Created by Championship Horse Racing, the new concept was supposed to begin this season – but given the consequences of the coronavirus pandemic, it was delayed.
There will be six races at each meeting, all set to offer £50,000 in prize money.
As well as Newcastle, the other fixtures are at Doncaster (August 5), Lingfield (August 12 and 26) and Windsor (August 19) – before the league reaches a conclusion back at Gosforth Park on September 2.
Championship Horse Racing’s CEO Jeremy Wray told Sky Sports Racing, on whose channel all the races will be televised: “Hopefully it’s a small beacon of light in a pretty depressing background – hopefully it’s good news for the sport.
“We’ll have 12 teams, all in their own bespoke colours, (and) jockeys will ride just for one designated team with their names on the back of the shirt. Anyone who has watched other team sports will recognise the format.
“We’ve got six meetings, from Newcastle and Doncaster in the north to Windsor and Lingfield in the south – it’s consecutive Thursday evenings, six races each night.
“The format will be consistent each week. Regular racegoers will be pleased to see 12-runner races right through the card, and hopefully if we get spectators there it will be a fun-filled day from early afternoon.”
Each team is set to comprise horses from a collaboration of stables.
Wray added: “Some of the larger trainers are pairing up, with smaller trainers going as many as four to a team, and they’ll have a squad of up to 30 horses – plotting their way through using that squad, with a transfer window in about week three or four, as we don’t want them running out of horses.
“The important thing is that they only use these horses, because we want to build up familiarity and consistency so that people recognise the jockeys and horses with a certain team.
“Broadly, racing has been very supportive. But any initiative that is offering £50,000 per race to their beleaguered owners in a 0-90 handicap, you’d expect it – as it is six or seven times what they’d normally race for.
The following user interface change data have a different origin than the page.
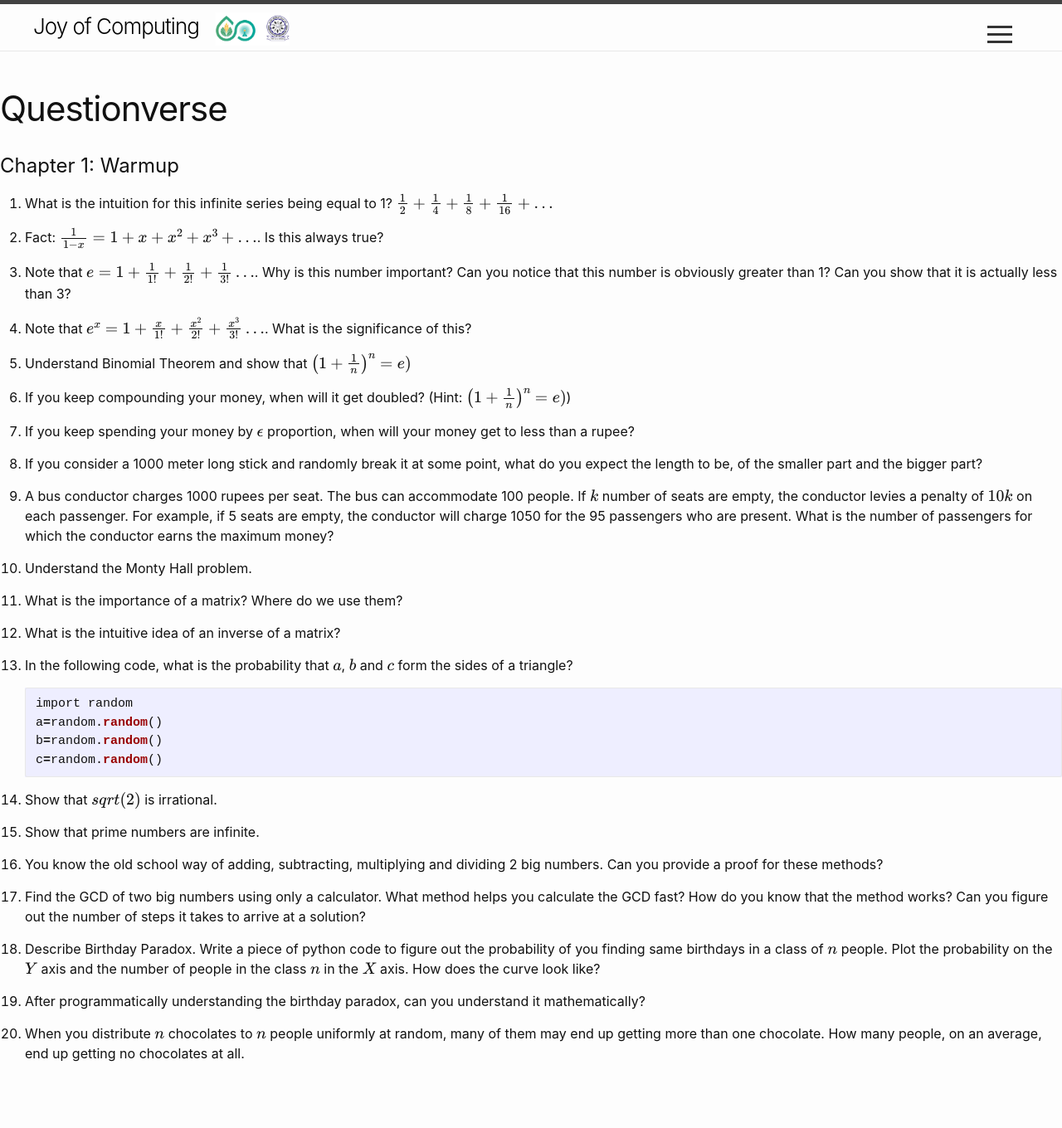
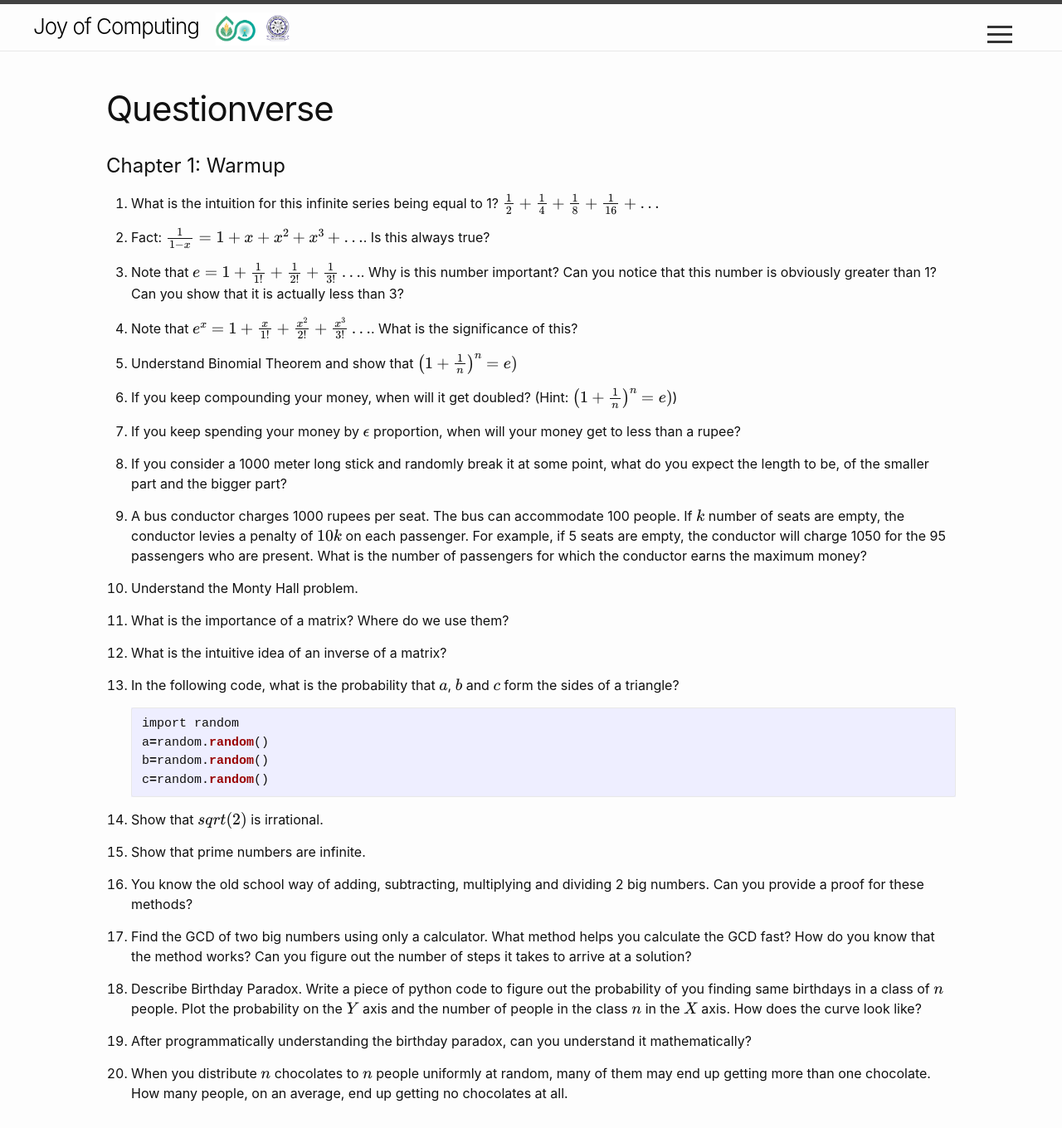
Before and after one commit to sudarshansudarshan/joc, a Jekyll site: the page built from Questions.md, in a window 1280 px wide. Shown: the whole page at 83% size. Built offline with Jekyll 4.4.1, drawn with Linux system fonts in a browser that asks for light colours; formulas are drawn with MathJax 3; before the commit the page ends 1312 px from its top, so only the background shows below that.

Commit message:
Update page.html

```diff
--- a/_layouts/page.html
+++ b/_layouts/page.html
@@ -4,11 +4,11 @@ layout: default
 <br><br>
 <article class="post">
 
-  <header class="post-header">
+  <header class="post-header" style="padding-left: 10vw; padding-right: 10vw">
     <h1 class="post-title" >{{ page.title | escape }}</h1>
   </header>
 
-  <div class="post-content" >
+  <div class="post-content" style="padding-left: 10vw; padding-right: 10vw">
     {{ content }}
   </div>
 
```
“We’ll announce details later of an overall prize, so trainer and jockeys have a real incentive to try and win the league.”